*** Dataset excerpts Section Begins ***

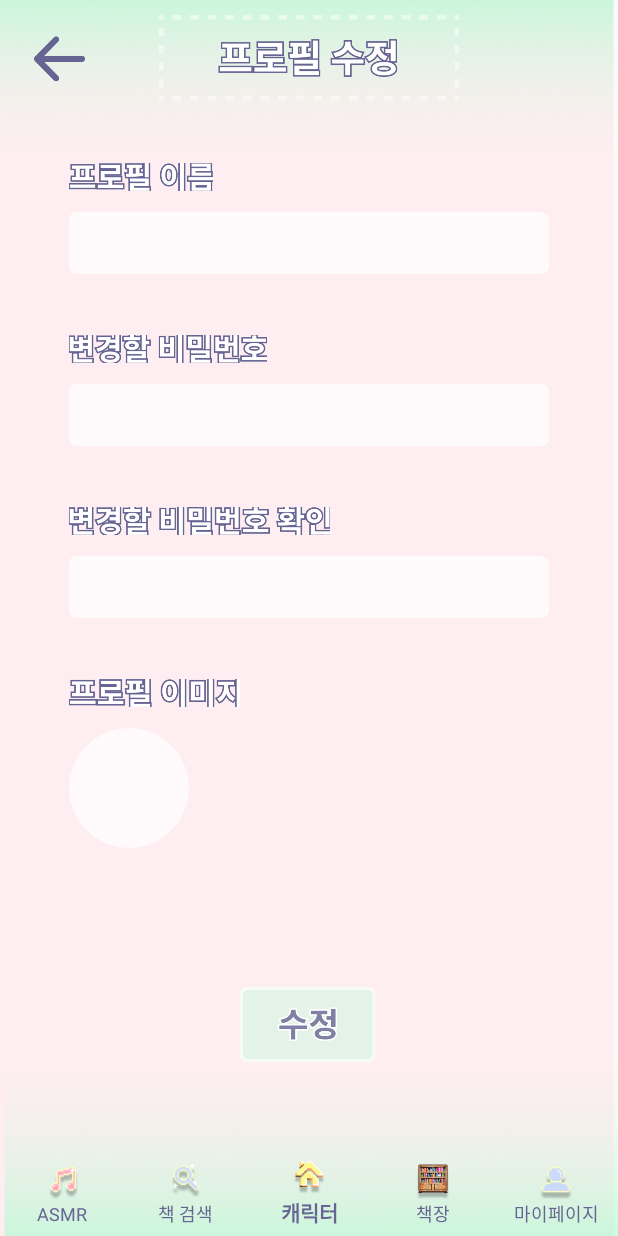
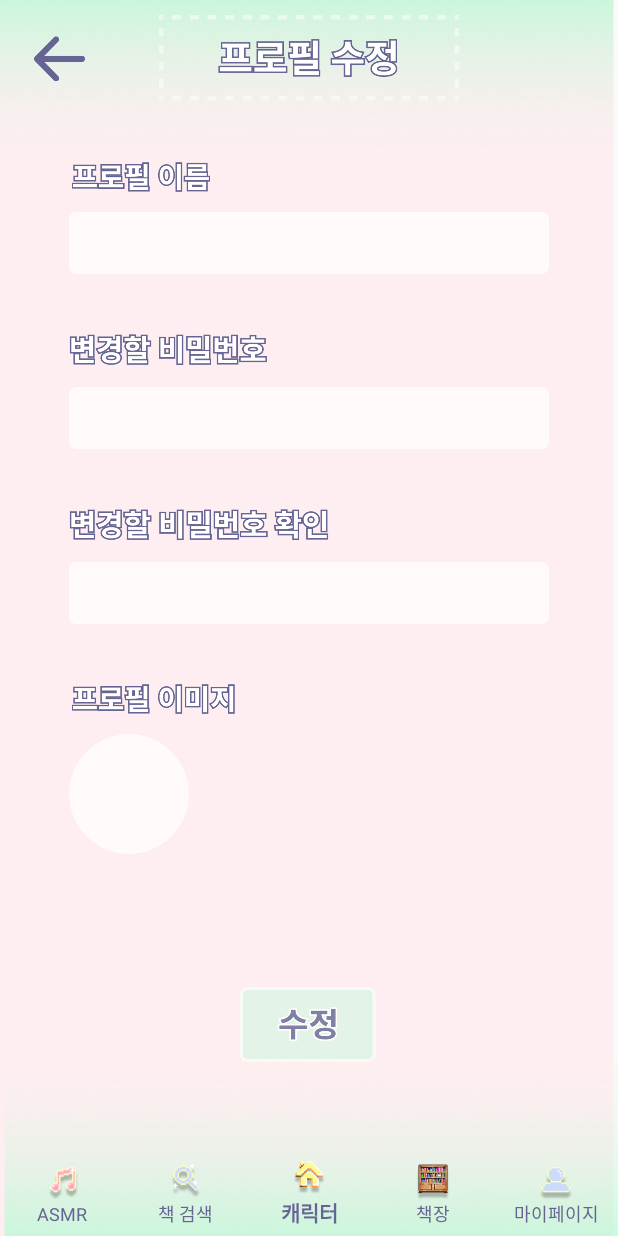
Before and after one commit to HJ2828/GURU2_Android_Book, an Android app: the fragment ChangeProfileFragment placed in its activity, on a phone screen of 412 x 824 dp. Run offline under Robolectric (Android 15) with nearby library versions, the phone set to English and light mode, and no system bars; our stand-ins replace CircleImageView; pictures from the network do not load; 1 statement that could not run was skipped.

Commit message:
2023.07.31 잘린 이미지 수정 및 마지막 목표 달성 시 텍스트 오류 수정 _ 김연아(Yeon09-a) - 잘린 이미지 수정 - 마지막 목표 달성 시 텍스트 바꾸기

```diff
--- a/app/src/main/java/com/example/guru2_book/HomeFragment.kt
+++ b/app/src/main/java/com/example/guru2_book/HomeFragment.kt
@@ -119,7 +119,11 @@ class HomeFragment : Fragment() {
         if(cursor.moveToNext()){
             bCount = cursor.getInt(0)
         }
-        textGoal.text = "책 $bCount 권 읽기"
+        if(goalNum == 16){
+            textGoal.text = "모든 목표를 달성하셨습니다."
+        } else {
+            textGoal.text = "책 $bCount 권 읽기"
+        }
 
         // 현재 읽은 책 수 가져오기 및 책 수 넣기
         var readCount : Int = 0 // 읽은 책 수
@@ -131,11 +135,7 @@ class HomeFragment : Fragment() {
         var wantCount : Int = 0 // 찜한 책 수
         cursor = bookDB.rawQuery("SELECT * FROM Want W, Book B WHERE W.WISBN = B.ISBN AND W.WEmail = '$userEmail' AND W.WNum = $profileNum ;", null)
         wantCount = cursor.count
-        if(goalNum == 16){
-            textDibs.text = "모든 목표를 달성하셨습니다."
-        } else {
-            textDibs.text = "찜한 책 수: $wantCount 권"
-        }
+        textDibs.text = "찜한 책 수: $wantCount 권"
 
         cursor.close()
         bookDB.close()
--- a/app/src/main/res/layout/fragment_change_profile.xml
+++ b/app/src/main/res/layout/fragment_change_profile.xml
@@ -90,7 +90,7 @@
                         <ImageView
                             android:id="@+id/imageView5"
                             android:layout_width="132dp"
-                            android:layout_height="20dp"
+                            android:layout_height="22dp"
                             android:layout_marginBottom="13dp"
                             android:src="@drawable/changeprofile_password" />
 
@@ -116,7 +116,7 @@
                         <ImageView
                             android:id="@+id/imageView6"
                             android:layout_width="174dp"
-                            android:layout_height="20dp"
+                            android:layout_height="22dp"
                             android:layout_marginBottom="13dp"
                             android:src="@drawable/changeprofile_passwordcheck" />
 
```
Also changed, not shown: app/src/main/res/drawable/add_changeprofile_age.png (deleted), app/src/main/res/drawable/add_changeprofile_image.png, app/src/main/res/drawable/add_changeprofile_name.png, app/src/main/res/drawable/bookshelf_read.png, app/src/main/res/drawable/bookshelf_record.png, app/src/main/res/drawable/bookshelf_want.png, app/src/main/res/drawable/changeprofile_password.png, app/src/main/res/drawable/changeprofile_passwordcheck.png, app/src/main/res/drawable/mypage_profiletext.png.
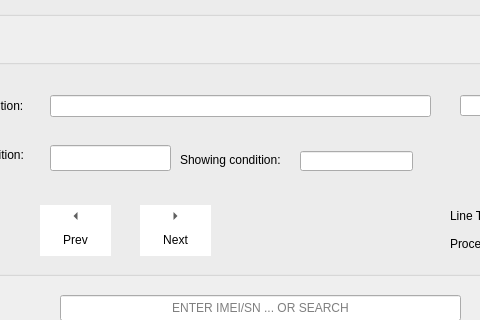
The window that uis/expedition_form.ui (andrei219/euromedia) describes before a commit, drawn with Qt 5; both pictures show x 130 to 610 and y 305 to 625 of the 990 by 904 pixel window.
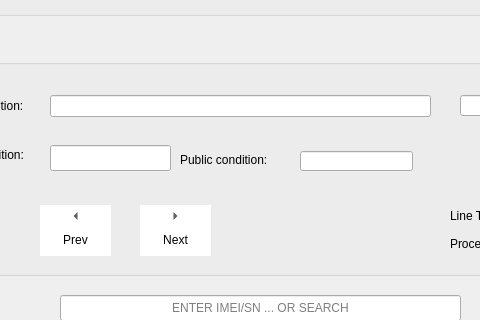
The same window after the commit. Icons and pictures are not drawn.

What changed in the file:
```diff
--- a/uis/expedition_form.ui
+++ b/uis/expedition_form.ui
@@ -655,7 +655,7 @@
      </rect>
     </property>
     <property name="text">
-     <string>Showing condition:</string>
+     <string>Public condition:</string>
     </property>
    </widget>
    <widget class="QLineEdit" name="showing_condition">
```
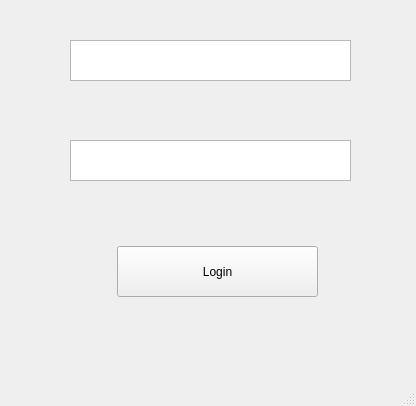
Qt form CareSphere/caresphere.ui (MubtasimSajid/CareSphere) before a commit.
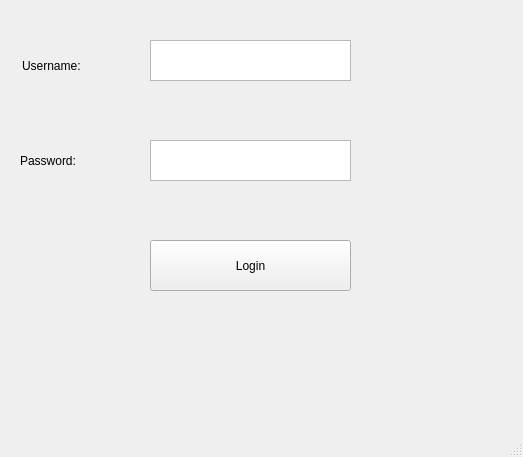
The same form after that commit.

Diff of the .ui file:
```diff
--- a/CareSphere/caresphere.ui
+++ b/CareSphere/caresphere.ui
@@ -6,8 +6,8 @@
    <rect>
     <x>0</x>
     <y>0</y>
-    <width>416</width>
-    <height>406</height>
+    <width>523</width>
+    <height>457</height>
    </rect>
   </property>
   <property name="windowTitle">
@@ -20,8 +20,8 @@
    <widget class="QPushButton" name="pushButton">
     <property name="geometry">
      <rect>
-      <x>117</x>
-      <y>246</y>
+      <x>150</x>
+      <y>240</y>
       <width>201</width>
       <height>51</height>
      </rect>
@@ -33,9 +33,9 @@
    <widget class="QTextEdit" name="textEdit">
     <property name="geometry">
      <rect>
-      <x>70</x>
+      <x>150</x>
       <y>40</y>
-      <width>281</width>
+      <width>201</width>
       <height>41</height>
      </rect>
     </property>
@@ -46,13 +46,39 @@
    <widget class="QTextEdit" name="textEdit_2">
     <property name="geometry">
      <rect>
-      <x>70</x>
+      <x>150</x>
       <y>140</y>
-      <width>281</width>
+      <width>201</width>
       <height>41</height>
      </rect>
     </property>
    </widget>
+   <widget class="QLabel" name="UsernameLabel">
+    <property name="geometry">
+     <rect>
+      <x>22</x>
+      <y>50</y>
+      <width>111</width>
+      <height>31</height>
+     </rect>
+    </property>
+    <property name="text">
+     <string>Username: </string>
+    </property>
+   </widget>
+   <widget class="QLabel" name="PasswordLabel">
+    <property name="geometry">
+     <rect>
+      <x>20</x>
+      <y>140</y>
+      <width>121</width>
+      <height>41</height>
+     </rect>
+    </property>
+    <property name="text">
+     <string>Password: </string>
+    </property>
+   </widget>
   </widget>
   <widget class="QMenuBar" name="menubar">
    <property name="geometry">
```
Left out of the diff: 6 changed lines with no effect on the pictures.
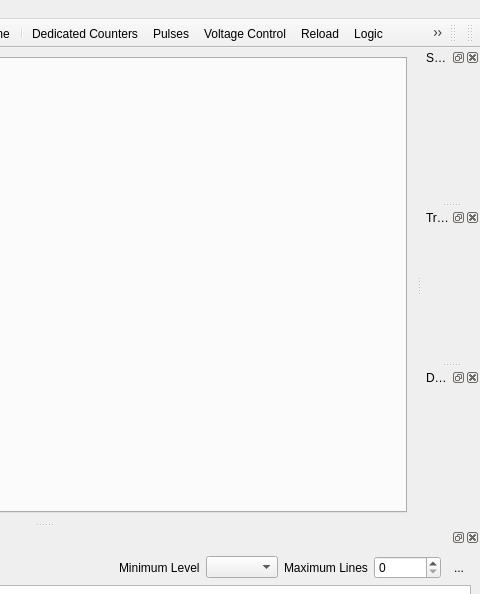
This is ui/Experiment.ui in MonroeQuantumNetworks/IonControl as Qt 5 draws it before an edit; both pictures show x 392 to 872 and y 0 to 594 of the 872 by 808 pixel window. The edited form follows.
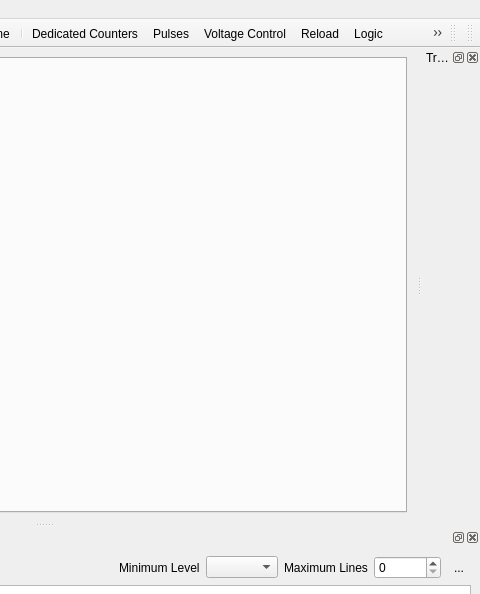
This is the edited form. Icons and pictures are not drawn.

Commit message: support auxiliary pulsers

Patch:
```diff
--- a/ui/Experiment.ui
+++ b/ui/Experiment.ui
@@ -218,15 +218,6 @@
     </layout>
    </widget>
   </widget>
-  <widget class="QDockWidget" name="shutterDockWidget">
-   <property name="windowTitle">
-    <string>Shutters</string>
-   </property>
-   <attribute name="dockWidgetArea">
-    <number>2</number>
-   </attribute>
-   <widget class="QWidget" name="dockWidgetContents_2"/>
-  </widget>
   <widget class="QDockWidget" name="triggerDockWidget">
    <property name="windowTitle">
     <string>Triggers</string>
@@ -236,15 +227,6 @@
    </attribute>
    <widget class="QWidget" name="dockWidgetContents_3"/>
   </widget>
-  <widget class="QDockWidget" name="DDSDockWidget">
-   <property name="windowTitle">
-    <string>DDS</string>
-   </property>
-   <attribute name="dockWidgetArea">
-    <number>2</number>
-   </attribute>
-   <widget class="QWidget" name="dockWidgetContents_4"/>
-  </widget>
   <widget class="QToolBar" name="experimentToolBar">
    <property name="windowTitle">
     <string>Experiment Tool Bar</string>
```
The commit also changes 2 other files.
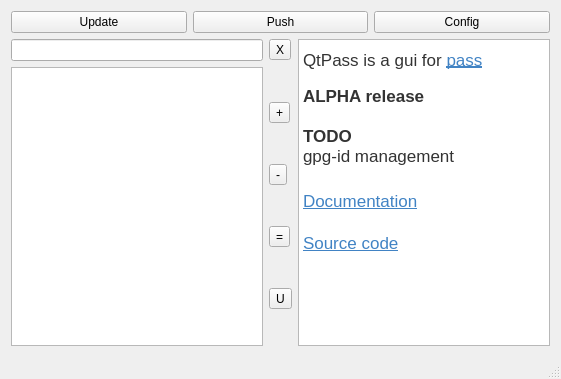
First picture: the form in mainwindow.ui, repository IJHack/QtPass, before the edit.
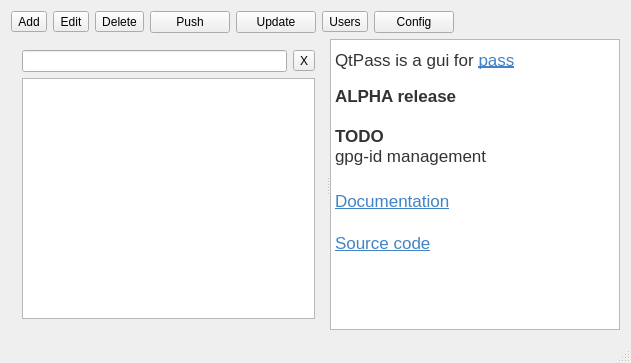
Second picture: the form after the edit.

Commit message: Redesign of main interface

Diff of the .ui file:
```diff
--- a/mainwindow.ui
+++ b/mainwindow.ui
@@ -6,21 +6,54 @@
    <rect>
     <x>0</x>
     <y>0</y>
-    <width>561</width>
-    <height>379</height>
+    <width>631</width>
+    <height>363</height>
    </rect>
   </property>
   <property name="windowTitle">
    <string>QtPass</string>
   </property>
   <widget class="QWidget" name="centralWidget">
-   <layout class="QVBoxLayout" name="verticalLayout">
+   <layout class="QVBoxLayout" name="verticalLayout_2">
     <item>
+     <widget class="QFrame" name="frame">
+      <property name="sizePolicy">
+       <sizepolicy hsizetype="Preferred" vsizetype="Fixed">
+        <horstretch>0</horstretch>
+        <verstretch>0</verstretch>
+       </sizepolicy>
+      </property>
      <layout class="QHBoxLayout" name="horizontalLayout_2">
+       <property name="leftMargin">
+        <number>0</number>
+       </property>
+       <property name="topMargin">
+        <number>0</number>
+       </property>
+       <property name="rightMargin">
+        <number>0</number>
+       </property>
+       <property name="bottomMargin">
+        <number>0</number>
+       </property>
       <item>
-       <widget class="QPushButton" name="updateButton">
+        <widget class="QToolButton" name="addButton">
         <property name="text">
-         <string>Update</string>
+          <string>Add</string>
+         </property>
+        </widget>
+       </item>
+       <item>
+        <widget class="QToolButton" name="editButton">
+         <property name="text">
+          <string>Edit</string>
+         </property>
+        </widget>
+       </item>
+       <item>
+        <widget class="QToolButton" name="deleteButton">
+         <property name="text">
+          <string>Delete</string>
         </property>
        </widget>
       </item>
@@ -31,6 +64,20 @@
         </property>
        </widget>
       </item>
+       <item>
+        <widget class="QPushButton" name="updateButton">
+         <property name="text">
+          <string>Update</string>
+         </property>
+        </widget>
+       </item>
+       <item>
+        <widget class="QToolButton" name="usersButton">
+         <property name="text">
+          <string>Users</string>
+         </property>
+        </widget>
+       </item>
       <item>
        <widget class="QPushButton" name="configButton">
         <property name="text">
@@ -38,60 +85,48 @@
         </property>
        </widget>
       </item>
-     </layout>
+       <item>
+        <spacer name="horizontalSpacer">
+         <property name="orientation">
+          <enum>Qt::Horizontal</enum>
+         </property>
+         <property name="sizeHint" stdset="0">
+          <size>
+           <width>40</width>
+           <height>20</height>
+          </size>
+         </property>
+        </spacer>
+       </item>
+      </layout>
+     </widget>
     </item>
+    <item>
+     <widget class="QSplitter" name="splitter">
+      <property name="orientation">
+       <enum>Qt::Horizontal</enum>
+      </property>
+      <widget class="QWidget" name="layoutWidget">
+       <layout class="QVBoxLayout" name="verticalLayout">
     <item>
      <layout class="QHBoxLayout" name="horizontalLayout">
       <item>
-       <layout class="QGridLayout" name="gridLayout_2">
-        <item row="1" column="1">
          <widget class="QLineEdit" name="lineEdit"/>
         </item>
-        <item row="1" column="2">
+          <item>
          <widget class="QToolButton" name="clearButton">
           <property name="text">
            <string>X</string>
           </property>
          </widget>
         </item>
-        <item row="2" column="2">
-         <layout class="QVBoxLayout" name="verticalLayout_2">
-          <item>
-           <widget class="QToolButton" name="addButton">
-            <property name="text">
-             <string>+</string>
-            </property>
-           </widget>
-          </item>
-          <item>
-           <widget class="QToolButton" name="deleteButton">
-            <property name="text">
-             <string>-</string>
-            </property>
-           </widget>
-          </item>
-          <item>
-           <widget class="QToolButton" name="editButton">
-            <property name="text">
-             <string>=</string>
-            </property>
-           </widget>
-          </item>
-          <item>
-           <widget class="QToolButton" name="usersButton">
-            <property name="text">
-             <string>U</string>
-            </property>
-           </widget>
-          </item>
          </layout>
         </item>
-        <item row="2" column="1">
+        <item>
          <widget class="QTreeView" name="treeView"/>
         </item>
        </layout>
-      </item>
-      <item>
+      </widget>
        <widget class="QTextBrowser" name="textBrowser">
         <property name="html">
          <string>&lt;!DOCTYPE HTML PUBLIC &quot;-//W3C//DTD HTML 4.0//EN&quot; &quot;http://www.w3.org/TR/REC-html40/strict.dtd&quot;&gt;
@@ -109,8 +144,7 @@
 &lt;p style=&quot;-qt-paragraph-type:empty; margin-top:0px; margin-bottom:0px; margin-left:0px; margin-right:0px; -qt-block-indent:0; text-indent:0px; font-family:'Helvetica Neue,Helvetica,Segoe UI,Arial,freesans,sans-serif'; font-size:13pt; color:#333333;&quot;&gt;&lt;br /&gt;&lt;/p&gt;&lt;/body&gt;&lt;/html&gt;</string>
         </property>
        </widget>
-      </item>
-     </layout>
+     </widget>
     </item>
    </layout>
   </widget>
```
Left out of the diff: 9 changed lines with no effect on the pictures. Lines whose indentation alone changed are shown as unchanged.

*** Dataset excerpts Section Ends ***

■ What you need to do
Check each line in the records above for the word "wantCount". Return those that have it.

■ Response area
         var wantCount : Int = 0 // 찜한 책 수
         wantCount = cursor.count
-            textDibs.text = "찜한 책 수: $wantCount 권"
+        textDibs.text = "찜한 책 수: $wantCount 권"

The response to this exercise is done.